## Task instructions
From start to end, write out the following data exactly, apart from its images.

## Recorded information
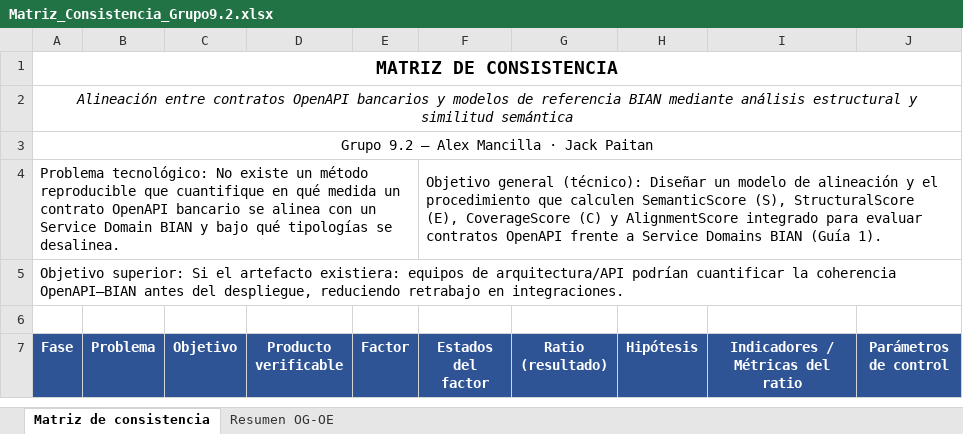
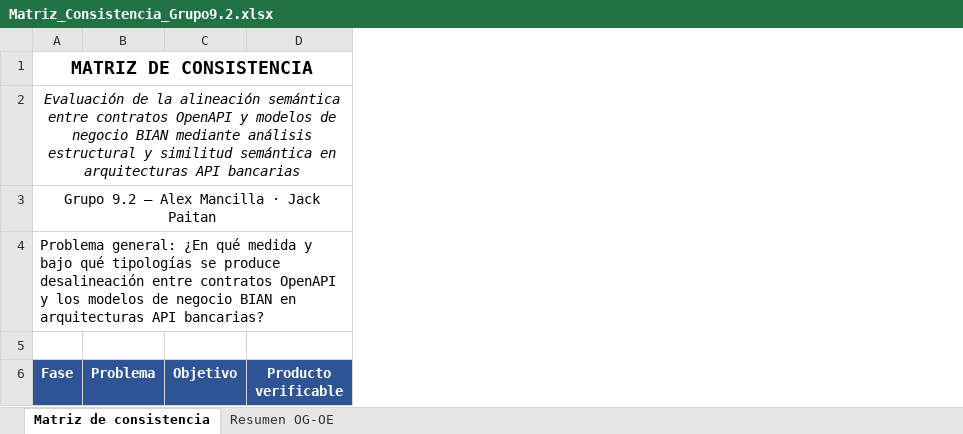
Before and after one commit to denniskano/plan-tesis, an Excel workbook: anexos/Matriz_Consistencia_Grupo9.2.xlsx, sheet Matriz de consistencia, drawn as a sheet; only a part is shown; values as stored, in another font and other column widths than the file's, no borders; removed rows and columns are numbered as before the commit, all else as after; the diff covers the shown part only; the diff names each change by its address in the sheet, - before the commit and + after, or states it on an @@ line.

Commit message:
matriz de consistencia v2.

```diff
--- a/anexos/Matriz_Consistencia_Grupo9.2.xlsx (sheet Matriz de consistencia)
+++ b/anexos/Matriz_Consistencia_Grupo9.2.xlsx (sheet Matriz de consistencia)
@@ column E (Factor) hidden, empty @@
@@ column F (Estados del factor) hidden, row 4: Objetivo general (técnico): Diseñar un modelo de alineación y el procedimiento que calculen SemanticScore (S), StructuralScore (E), CoverageScore (C) y AlignmentScore integrado para evaluar contratos OpenAPI frente a Service Domains BIAN (Guía 1). @@
@@ column G (Ratio (resultado)) hidden, empty @@
@@ column H (Hipótesis) hidden, empty @@
@@ column I (Indicadores / Métricas del ratio) hidden, empty @@
@@ column J (Parámetros de control) hidden, empty @@
-A2 (Fase): Alineación entre contratos OpenAPI bancarios y modelos de referencia BIAN mediante análisis estructural y similitud semántica
+A2 (Fase): Evaluación de la alineación semántica entre contratos OpenAPI y modelos de negocio BIAN mediante análisis estructural y similitud semántica en arquitecturas API bancarias
-A4 (Fase): Problema tecnológico: No existe un método reproducible que cuantifique en qué medida un contrato OpenAPI bancario se alinea con un Service Domain BIAN y bajo qué tipologías se desalinea.
+A4 (Fase): Problema general: ¿En qué medida y bajo qué tipologías se produce desalineación entre contratos OpenAPI y los modelos de negocio BIAN en arquitecturas API bancarias?
-row 5: Objetivo superior: Si el artefacto existiera: equipos de arquitectura/API podrían cuantificar la coherencia OpenAPI–BIAN antes del despliegue, reduciendo retrabajo en integraciones.
```
Also changed, not shown: 4 added rows, 3 removed rows and 7 edited cells elsewhere in this sheet, sheet Resumen OG-OE, hidden cells, 14 other files.
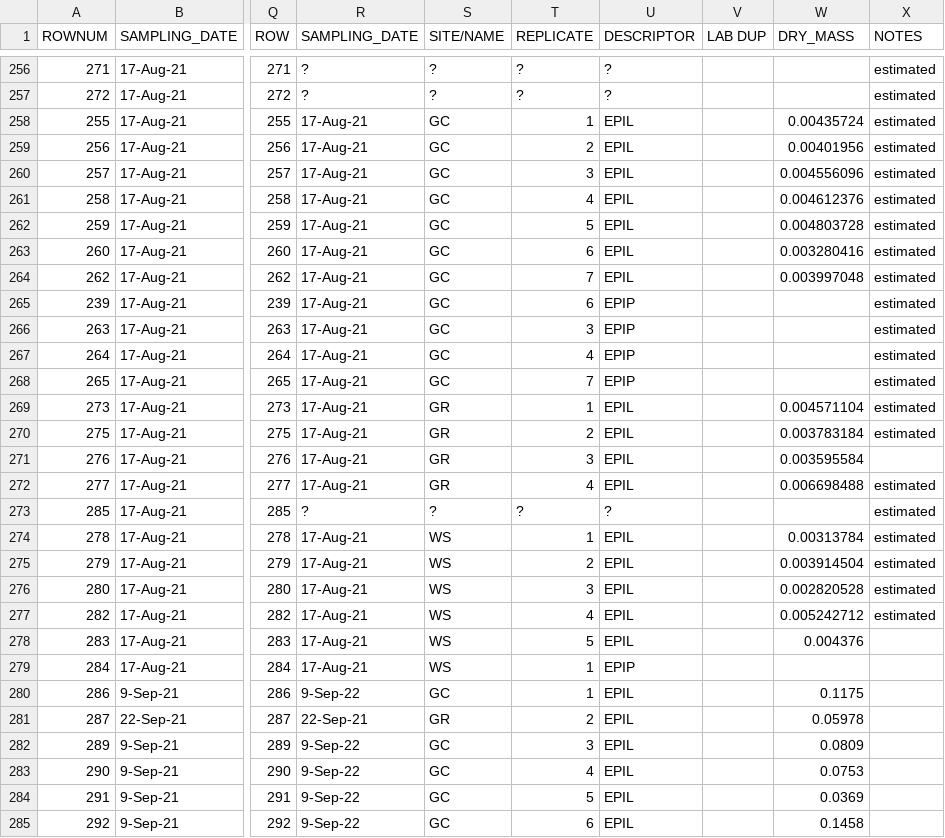
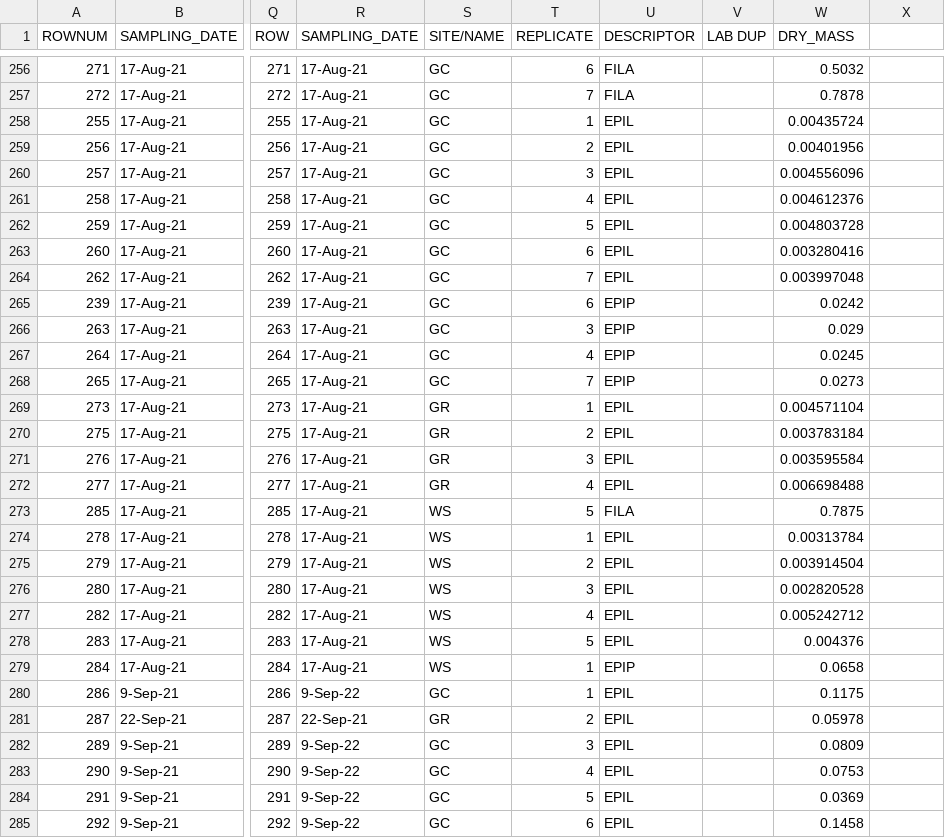
Before and after one commit to feijodelima86/BAM_RAB, a CSV file: 0_data/sample_mass/20220307_SAMPLE_LOG_MASS.csv, drawn as a sheet; only a part is shown, gaps mark what is left out; the diff covers the shown part only; the diff names each change by its address in the sheet, - before the commit and + after, or states it on an @@ line.

```diff
--- a/0_data/sample_mass/20220307_SAMPLE_LOG_MASS.csv
+++ b/0_data/sample_mass/20220307_SAMPLE_LOG_MASS.csv
-X1: NOTES
+X1: (empty)
-R256:R257 (SAMPLING_DATE): ?
+R256:R257 (SAMPLING_DATE): 17-Aug-21
-S256:S257 (SITE/NAME): ?
+S256:S257 (SITE/NAME): GC
-T256 (REPLICATE): ?
+T256 (REPLICATE): 6
-U256:U257 (DESCRIPTOR): ?
+U256:U257 (DESCRIPTOR): FILA
-W256 (DRY_MASS): (empty)
+W256 (DRY_MASS): 0.5032
-X256:X270: estimated
+X256:X270: (empty)
-T257 (REPLICATE): ?
+T257 (REPLICATE): 7
-W257 (DRY_MASS): (empty)
+W257 (DRY_MASS): 0.7878
-W265 (DRY_MASS): (empty)
+W265 (DRY_MASS): 0.0242
-W266 (DRY_MASS): (empty)
+W266 (DRY_MASS): 0.029
-W267 (DRY_MASS): (empty)
+W267 (DRY_MASS): 0.0245
-W268 (DRY_MASS): (empty)
+W268 (DRY_MASS): 0.0273
-X272:X277: estimated
+X272:X277: (empty)
-R273 (SAMPLING_DATE): ?
+R273 (SAMPLING_DATE): 17-Aug-21
-S273 (SITE/NAME): ?
+S273 (SITE/NAME): WS
-T273 (REPLICATE): ?
+T273 (REPLICATE): 5
-U273 (DESCRIPTOR): ?
+U273 (DESCRIPTOR): FILA
-W273 (DRY_MASS): (empty)
+W273 (DRY_MASS): 0.7875
-W279 (DRY_MASS): (empty)
+W279 (DRY_MASS): 0.0658
```
Also changed, not shown: 92 edited cells elsewhere in this file, 2 other files.
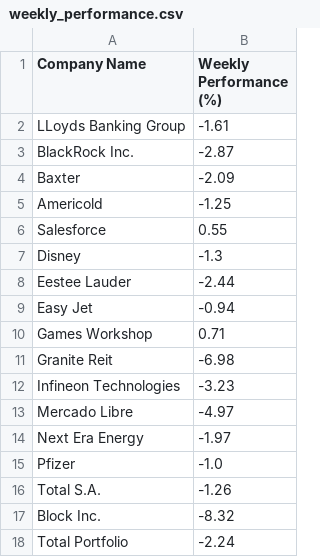
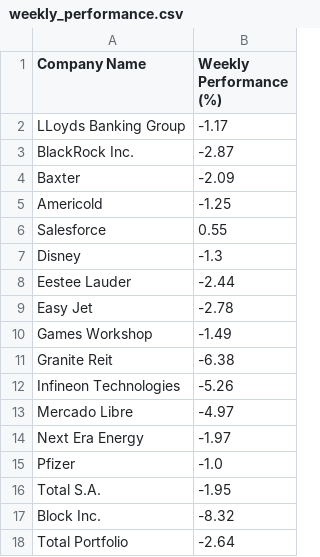
Before and after one commit to matat99/portfolio_mgr, a CSV file: revamp/weekly_performance.csv, drawn as a sheet.

```diff
--- a/revamp/weekly_performance.csv
+++ b/revamp/weekly_performance.csv
@@ -1,3 +1,3 @@
 Company Name,Weekly Performance (%)
-LLoyds Banking Group,-1.61
+LLoyds Banking Group,-1.17
 BlackRock Inc.,-2.87
@@ -8,6 +8,6 @@ Disney,-1.3
 Eestee Lauder,-2.44
-Easy Jet,-0.94
-Games Workshop,0.71
-Granite Reit,-6.98
-Infineon Technologies,-3.23
+Easy Jet,-2.78
+Games Workshop,-1.49
+Granite Reit,-6.38
+Infineon Technologies,-5.26
 Mercado Libre,-4.97
@@ -15,4 +15,4 @@ Next Era Energy,-1.97
 Pfizer,-1.0
-Total S.A.,-1.26
+Total S.A.,-1.95
 Block Inc.,-8.32
-Total Portfolio,-2.24
+Total Portfolio,-2.64
```
Also changed, not shown: revamp/overall_performance.csv, revamp/portfolio_values.csv, 3 other files.
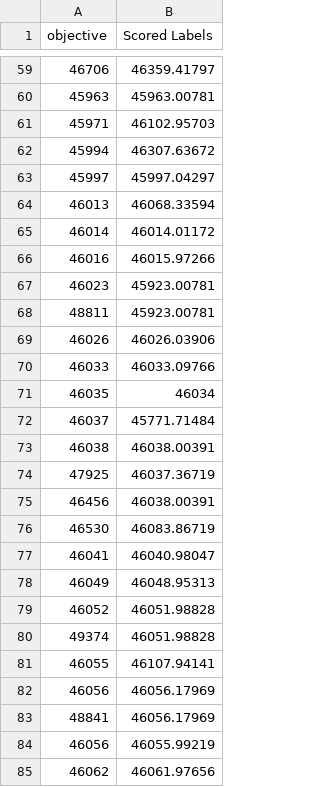
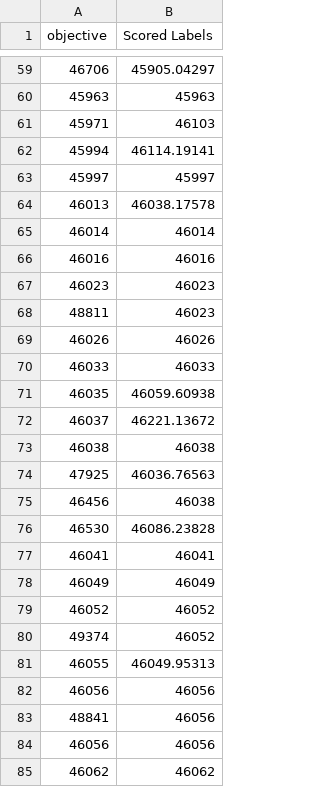
Before and after one commit to zvshca512/CSU_Program, a CSV file: DataEntryComparison/file/Chromosome(90_5051).csv, drawn as a sheet; only a part is shown, gaps mark what is left out; the diff covers the shown part only.

```diff
--- a/DataEntryComparison/file/Chromosome(90_5051).csv
+++ b/DataEntryComparison/file/Chromosome(90_5051).csv
@@ -59,27 +59,27 @@
-46706,46359.41797
-45963,45963.00781
-45971,46102.95703
-45994,46307.63672
-45997,45997.04297
-46013,46068.33594
-46014,46014.01172
-46016,46015.97266
-46023,45923.00781
-48811,45923.00781
-46026,46026.03906
-46033,46033.09766
-46035,46034
-46037,45771.71484
-46038,46038.00391
-47925,46037.36719
-46456,46038.00391
-46530,46083.86719
-46041,46040.98047
-46049,46048.95313
-46052,46051.98828
-49374,46051.98828
-46055,46107.94141
-46056,46056.17969
-48841,46056.17969
-46056,46055.99219
-46062,46061.97656
+46706,45905.04297
+45963,45963
+45971,46103
+45994,46114.19141
+45997,45997
+46013,46038.17578
+46014,46014
+46016,46016
+46023,46023
+48811,46023
+46026,46026
+46033,46033
+46035,46059.60938
+46037,46221.13672
+46038,46038
+47925,46036.76563
+46456,46038
+46530,46086.23828
+46041,46041
+46049,46049
+46052,46052
+49374,46052
+46055,46049.95313
+46056,46056
+48841,46056
+46056,46056
+46062,46062
```
Also changed, not shown: 2 added rows, 2 removed rows and 63 edited cells elsewhere in this file, DataEntryComparison/file/Chromosome(90_100101).csv, 2 other files.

## Exercise output
Before and after one commit to denniskano/plan-tesis, an Excel workbook: anexos/Matriz_Consistencia_Grupo9.2.xlsx, sheet Matriz de consistencia, drawn as a sheet; only a part is shown; values as stored, in another font and other column widths than the file's, no borders; removed rows and columns are numbered as before the commit, all else as after; the diff covers the shown part only; the diff names each change by its address in the sheet, - before the commit and + after, or states it on an @@ line.

Commit message:
matriz de consistencia v2.

```diff
--- a/anexos/Matriz_Consistencia_Grupo9.2.xlsx (sheet Matriz de consistencia)
+++ b/anexos/Matriz_Consistencia_Grupo9.2.xlsx (sheet Matriz de consistencia)
@@ column E (Factor) hidden, empty @@
@@ column F (Estados del factor) hidden, row 4: Objetivo general (técnico): Diseñar un modelo de alineación y el procedimiento que calculen SemanticScore (S), StructuralScore (E), CoverageScore (C) y AlignmentScore integrado para evaluar contratos OpenAPI frente a Service Domains BIAN (Guía 1). @@
@@ column G (Ratio (resultado)) hidden, empty @@
@@ column H (Hipótesis) hidden, empty @@
@@ column I (Indicadores / Métricas del ratio) hidden, empty @@
@@ column J (Parámetros de control) hidden, empty @@
-A2 (Fase): Alineación entre contratos OpenAPI bancarios y modelos de referencia BIAN mediante análisis estructural y similitud semántica
+A2 (Fase): Evaluación de la alineación semántica entre contratos OpenAPI y modelos de negocio BIAN mediante análisis estructural y similitud semántica en arquitecturas API bancarias
-A4 (Fase): Problema tecnológico: No existe un método reproducible que cuantifique en qué medida un contrato OpenAPI bancario se alinea con un Service Domain BIAN y bajo qué tipologías se desalinea.
+A4 (Fase): Problema general: ¿En qué medida y bajo qué tipologías se produce desalineación entre contratos OpenAPI y los modelos de negocio BIAN en arquitecturas API bancarias?
-row 5: Objetivo superior: Si el artefacto existiera: equipos de arquitectura/API podrían cuantificar la coherencia OpenAPI–BIAN antes del despliegue, reduciendo retrabajo en integraciones.
```
Also changed, not shown: 4 added rows, 3 removed rows and 7 edited cells elsewhere in this sheet, sheet Resumen OG-OE, hidden cells, 14 other files.
Before and after one commit to feijodelima86/BAM_RAB, a CSV file: 0_data/sample_mass/20220307_SAMPLE_LOG_MASS.csv, drawn as a sheet; only a part is shown, gaps mark what is left out; the diff covers the shown part only; the diff names each change by its address in the sheet, - before the commit and + after, or states it on an @@ line.

```diff
--- a/0_data/sample_mass/20220307_SAMPLE_LOG_MASS.csv
+++ b/0_data/sample_mass/20220307_SAMPLE_LOG_MASS.csv
-X1: NOTES
+X1: (empty)
-R256:R257 (SAMPLING_DATE): ?
+R256:R257 (SAMPLING_DATE): 17-Aug-21
-S256:S257 (SITE/NAME): ?
+S256:S257 (SITE/NAME): GC
-T256 (REPLICATE): ?
+T256 (REPLICATE): 6
-U256:U257 (DESCRIPTOR): ?
+U256:U257 (DESCRIPTOR): FILA
-W256 (DRY_MASS): (empty)
+W256 (DRY_MASS): 0.5032
-X256:X270: estimated
+X256:X270: (empty)
-T257 (REPLICATE): ?
+T257 (REPLICATE): 7
-W257 (DRY_MASS): (empty)
+W257 (DRY_MASS): 0.7878
-W265 (DRY_MASS): (empty)
+W265 (DRY_MASS): 0.0242
-W266 (DRY_MASS): (empty)
+W266 (DRY_MASS): 0.029
-W267 (DRY_MASS): (empty)
+W267 (DRY_MASS): 0.0245
-W268 (DRY_MASS): (empty)
+W268 (DRY_MASS): 0.0273
-X272:X277: estimated
+X272:X277: (empty)
-R273 (SAMPLING_DATE): ?
+R273 (SAMPLING_DATE): 17-Aug-21
-S273 (SITE/NAME): ?
+S273 (SITE/NAME): WS
-T273 (REPLICATE): ?
+T273 (REPLICATE): 5
-U273 (DESCRIPTOR): ?
+U273 (DESCRIPTOR): FILA
-W273 (DRY_MASS): (empty)
+W273 (DRY_MASS): 0.7875
-W279 (DRY_MASS): (empty)
+W279 (DRY_MASS): 0.0658
```
Also changed, not shown: 92 edited cells elsewhere in this file, 2 other files.
Before and after one commit to matat99/portfolio_mgr, a CSV file: revamp/weekly_performance.csv, drawn as a sheet.

```diff
--- a/revamp/weekly_performance.csv
+++ b/revamp/weekly_performance.csv
@@ -1,3 +1,3 @@
 Company Name,Weekly Performance (%)
-LLoyds Banking Group,-1.61
+LLoyds Banking Group,-1.17
 BlackRock Inc.,-2.87
@@ -8,6 +8,6 @@ Disney,-1.3
 Eestee Lauder,-2.44
-Easy Jet,-0.94
-Games Workshop,0.71
-Granite Reit,-6.98
-Infineon Technologies,-3.23
+Easy Jet,-2.78
+Games Workshop,-1.49
+Granite Reit,-6.38
+Infineon Technologies,-5.26
 Mercado Libre,-4.97
@@ -15,4 +15,4 @@ Next Era Energy,-1.97
 Pfizer,-1.0
-Total S.A.,-1.26
+Total S.A.,-1.95
 Block Inc.,-8.32
-Total Portfolio,-2.24
+Total Portfolio,-2.64
```
Also changed, not shown: revamp/overall_performance.csv, revamp/portfolio_values.csv, 3 other files.
Before and after one commit to zvshca512/CSU_Program, a CSV file: DataEntryComparison/file/Chromosome(90_5051).csv, drawn as a sheet; only a part is shown, gaps mark what is left out; the diff covers the shown part only.

```diff
--- a/DataEntryComparison/file/Chromosome(90_5051).csv
+++ b/DataEntryComparison/file/Chromosome(90_5051).csv
@@ -59,27 +59,27 @@
-46706,46359.41797
-45963,45963.00781
-45971,46102.95703
-45994,46307.63672
-45997,45997.04297
-46013,46068.33594
-46014,46014.01172
-46016,46015.97266
-46023,45923.00781
-48811,45923.00781
-46026,46026.03906
-46033,46033.09766
-46035,46034
-46037,45771.71484
-46038,46038.00391
-47925,46037.36719
-46456,46038.00391
-46530,46083.86719
-46041,46040.98047
-46049,46048.95313
-46052,46051.98828
-49374,46051.98828
-46055,46107.94141
-46056,46056.17969
-48841,46056.17969
-46056,46055.99219
-46062,46061.97656
+46706,45905.04297
+45963,45963
+45971,46103
+45994,46114.19141
+45997,45997
+46013,46038.17578
+46014,46014
+46016,46016
+46023,46023
+48811,46023
+46026,46026
+46033,46033
+46035,46059.60938
+46037,46221.13672
+46038,46038
+47925,46036.76563
+46456,46038
+46530,46086.23828
+46041,46041
+46049,46049
+46052,46052
+49374,46052
+46055,46049.95313
+46056,46056
+48841,46056
+46056,46056
+46062,46062
```
Also changed, not shown: 2 added rows, 2 removed rows and 63 edited cells elsewhere in this file, DataEntryComparison/file/Chromosome(90_100101).csv, 2 other files.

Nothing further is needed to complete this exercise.